I know we traditionally say to each other, “Happy New Year”, but today I want to talk a little about how sometimes the beginning of new year can be less than happy… and can launch us into a review of what we ‘should’ have done last year and therefore have already disappointed ourselves. Is anyone feeling me on this one?
Are you feeling down on yourself about how last year panned out? Or about the things you ‘planned to do’ but didn’t get accomplished?
It can be a fairly standard’ practice to do a personal ‘annual review’, especially around the time of the new year as we seemed to be almost programmed everywhere we go to be making resolutions.
It’s human nature (that I’m trying to get us to fight against…) to tend toward remembering things that went wrong versus things that went well, so when reviewing the year perhaps the list you’re left with is of where you feel you didn’t measure up. Working with your negative thoughts and inclinations can be considered a practice of optimism.
What if, instead of the beating ourselves up for where we fell short last year, we focused on what went well and focused on intentions and feelings we’d like, rather than the specifics of goals and objectives? If we imagine that set goal or resolution will bring us a feeling we would like (such as peacefulness, empowerment, healthiness), we can more easily attach ourselves on to the steps it might take to be in that intention. What’s more, it can guide our everyday actions if we can keep aligned with our intentions. For example, if my intention is peacefulness, I might choose to not engage with someone who seems to want to pick an argument with me. If my intention is love, perhaps I will be a bit more patient an supportive toward a friend or family member in need of some support (with clients, too, of course!)
So, intentions guide our goals and objectives.
Also, if you find yourself reflecting on the last year and feeling that you’re coming up short, perhaps it’s a good time to dig in to the question of what may be holding you back from those old resolutions. Was it not specific enough? Not realistic enough? Didn’t offer enough small steps (e.g., lose 50 lbs but not a plan as to how to achieve that in more of a week-by-week, day-by-day action)? Or a million other ways in which we may inadvertently sabotage ourselves.
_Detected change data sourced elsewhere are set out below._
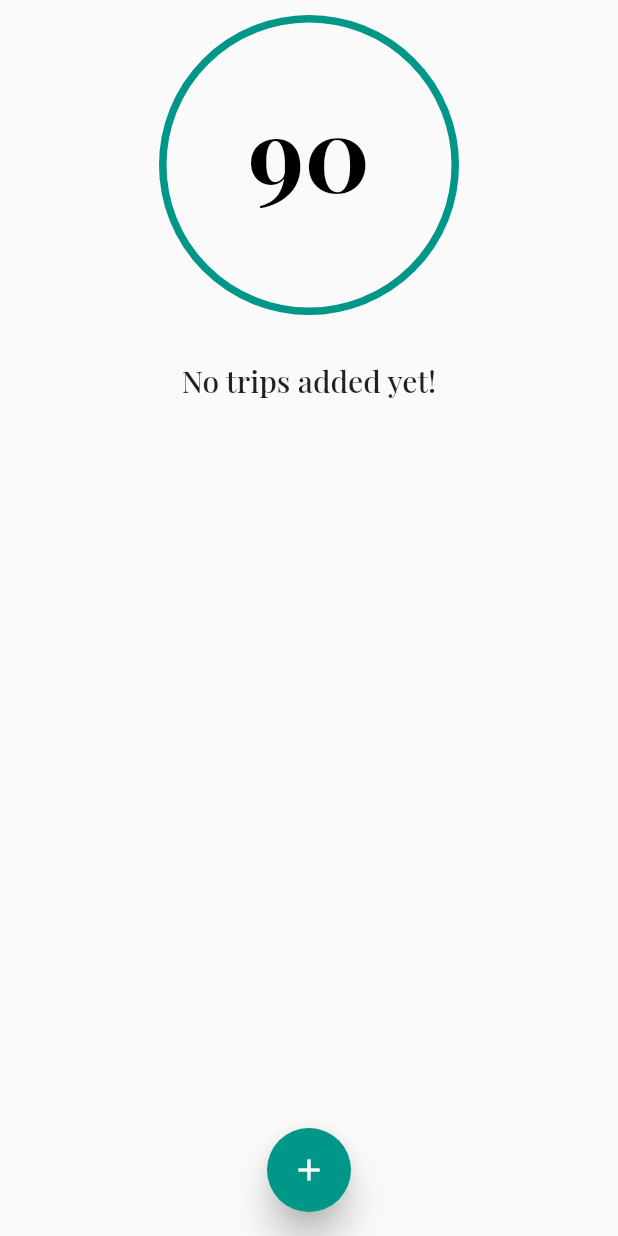
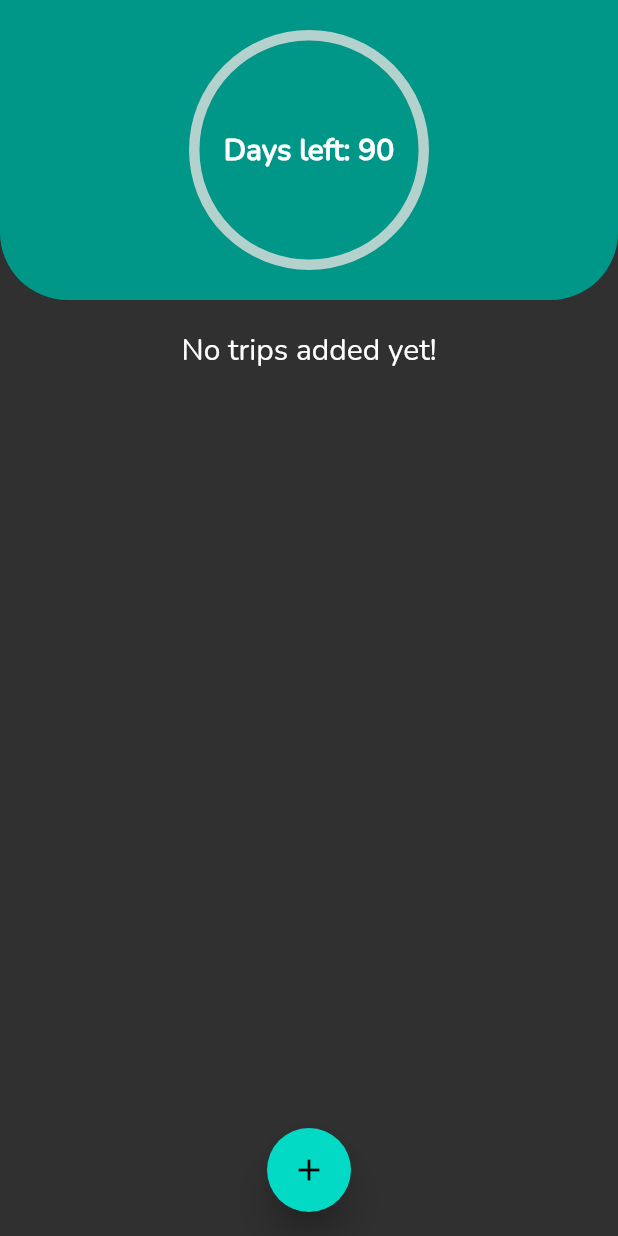
Before and after one commit to sekne18/SchengenTracker, a Flutter app: the screen it shows after launch, on a phone screen of 412 x 824 dp. Run offline on Flutter 3.47's test engine with Material 2 defaults, Android fonts, the phone set to English and light mode, and no system bars; drawn by our look-alikes of percent_indicator; our stand-ins replace shared_preferences.

```diff
--- a/lib/main.dart
+++ b/lib/main.dart
@@ -1,4 +1,5 @@
 import 'package:flutter/material.dart';
+import 'package:flutter/services.dart';
 import 'package:schengen_tracker/helpers/helpers.dart';
 import 'package:schengen_tracker/screens/date_selection.dart';
 import 'package:shared_preferences/shared_preferences.dart';
@@ -18,18 +19,21 @@ class MyApp extends StatelessWidget {
 
   @override
   Widget build(BuildContext context) {
+    SystemChrome.setPreferredOrientations([
+      DeviceOrientation.portraitUp,
+      DeviceOrientation.portraitDown,
+    ]);
     return MaterialApp(
       title: 'Schengen Tracker',
       theme: ThemeData(
         backgroundColor: Colors.teal,
-        fontFamily: 'PlayfairDisplay',
-        colorScheme: ColorScheme.fromSwatch(primarySwatch: Colors.teal)
-            .copyWith(secondary: Colors.tealAccent[300]),
+        fontFamily: 'Nunito',
+        colorScheme: const ColorScheme.dark(),
       ),
       initialRoute: '/',
       routes: {
         '/': (context) => MainPage(),
-        '/date_selection': (context) => DateSelectionScreen(),
+        '/date_selection': (context) => const DateSelectionScreen(),
       },
     );
   }
--- a/lib/models/trip.dart
+++ b/lib/models/trip.dart
@@ -1,6 +1,4 @@
 import 'dart:convert';
-
-import 'package:flutter/material.dart';
 
 class Trip {
   final String id;
--- a/lib/screens/main_page.dart
+++ b/lib/screens/main_page.dart
@@ -3,10 +3,11 @@ import 'dart:io';
 import 'package:flutter/cupertino.dart';
 import 'package:flutter/material.dart';
 import 'package:intl/intl.dart';
+import 'package:percent_indicator/circular_percent_indicator.dart';
+
 import 'package:schengen_tracker/helpers/helpers.dart';
 import 'package:schengen_tracker/models/trip.dart';
 import 'package:schengen_tracker/widgets/trip_list.dart';
-import 'package:shared_preferences/shared_preferences.dart';
 
 class MainPage extends StatefulWidget {
   @override
@@ -15,7 +16,7 @@ class MainPage extends StatefulWidget {
 
 class MainPageState extends State<MainPage> {
   List<Trip> _userTrips = [];
-  int days_left = 90;
+  int _days_left = 90;
 
   // Loops throught valid trips and sums duration for each trip and then save it to daysLeft
   void updateDaysLeft() {
@@ -24,12 +25,10 @@ class MainPageState extends State<MainPage> {
     for (int i = 0; i < _userTrips.length; i++) {
       sum += _userTrips[i].duration;
     }
-    days_left = Helpers.lengthOfSchengen - sum;
+    _days_left = Helpers.lengthOfSchengen - sum;
   }
 
   Future<List<Trip>> get _recentTransactions async {
-    DateFormat dateFormat = DateFormat.yMMMMd();
-
     // checks for listOfTrips existence
     if (Helpers.prefs.getString('listOfTrips') != null) {
       String? tripsString = Helpers.prefs.getString('listOfTrips');
@@ -37,9 +36,9 @@ class MainPageState extends State<MainPage> {
     }
     List<Trip> tmp = _userTrips;
     _userTrips = [];
-    //Gets trips from database that are within 90
+    //Gets trips from database that are within 90 days
     return _userTrips = tmp.where((tx) {
-      return dateFormat.parse(tx.arrive).isAfter(
+      return DateTime.parse(tx.arrive).isAfter(
         DateTime.now().subtract(
           const Duration(days: 90),
         ),
@@ -75,43 +74,43 @@ class MainPageState extends State<MainPage> {
       child: Column(
         children: [
           Container(
-            margin: const EdgeInsets.all(10),
-            padding: const EdgeInsets.all(10),
-            width: 200,
-            height: 200,
-            child: Center(
+            decoration: const BoxDecoration(
+              color: Colors.teal,
+              borderRadius: BorderRadius.only(
+                bottomLeft: Radius.circular(45),
+                bottomRight: Radius.circular(45),
+              ),
+            ),
+            width: double.infinity,
             child: Padding(
-                padding: const EdgeInsets.only(bottom: 20),
-                child: Text(
-                  days_left.toString(),
+              padding: const EdgeInsets.only(top: 20.0, bottom: 20.0),
+              child: CircularPercentIndicator(
+                radius: 160.0,
+                lineWidth: 7.0,
+                animationDuration: 1000,
+                animation: true,
+                percent: _days_left / 90,
+                center: Text(
+                  "Days left: " + _days_left.toString(),
                   style: const TextStyle(
-                    fontSize: 68.0,
-                    color: Colors.black,
-                    fontWeight: FontWeight.bold,
+                      fontWeight: FontWeight.bold, fontSize: 20.0),
                 ),
-                  textAlign: TextAlign.center,
+                circularStrokeCap: CircularStrokeCap.round,
+                progressColor: Colors.white70,
+                backgroundColor: Colors.teal[800],
               ),
             ),
           ),
-            decoration: BoxDecoration(
-              border: Border.all(
-                width: 5,
-                color: Colors.teal,
-              ),
-              borderRadius: const BorderRadius.all(
-                Radius.circular(200),
-              ),
-              color: Colors.transparent,
-            ),
-          ),
-          SingleChildScrollView(
+          Expanded(
+            child: SingleChildScrollView(
+              physics: const ClampingScrollPhysics(),
               child: Column(
-              crossAxisAlignment: CrossAxisAlignment.stretch,
                 children: <Widget>[
                   ..._buildPortraitContent(
                     txListWidget,
                   ),
                 ],
+              ),
             ),
           ),
         ],
--- a/lib/widgets/trip_list.dart
+++ b/lib/widgets/trip_list.dart
@@ -28,9 +28,7 @@ class TripList extends StatelessWidget {
               ],
             );
           })
-        : ListView(
-            scrollDirection: Axis.vertical,
-            shrinkWrap: true,
+        : Column(
             children: trips
                 .map((tx) => TripItem(
                       key: ValueKey(tx.id),
```
Also changed, not shown: lib/screens/date_selection.dart (+42 -9 lines), lib/widgets/circle_progress_bar.dart (added, +40 -0 lines), lib/widgets/trip_item.dart (+22 -7 lines), pubspec.yaml (+6 -61 lines), assets/fonts/Nunito-Regular.ttf (added), pubspec.lock, 3 other files. Lines whose indentation alone changed are shown as unchanged.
What about what went well last year? What were you proud of? In what areas did you grow? Where did you branch out and challenge yourself? What were some moments that brought you joy? And, if you had just an awful and difficult year, How about the fact that you made it through?
All this to say, I’m endorsing as professional advice that you don’t have to set new years resolutions this year. You are off the hook! How about setting some intentions, and setting some intentions daily, that will guide you in your thoughts, actions, and goals for personal and professional growth – whatever the areas of priority are?
Remember, (and this may be a familiar Sue-ism to those of you whom are clients): the main thing is to keep the main thing the main thing… and the main thing is your mental health and well-being, your relationships, and your growth as a human being (not a human doing).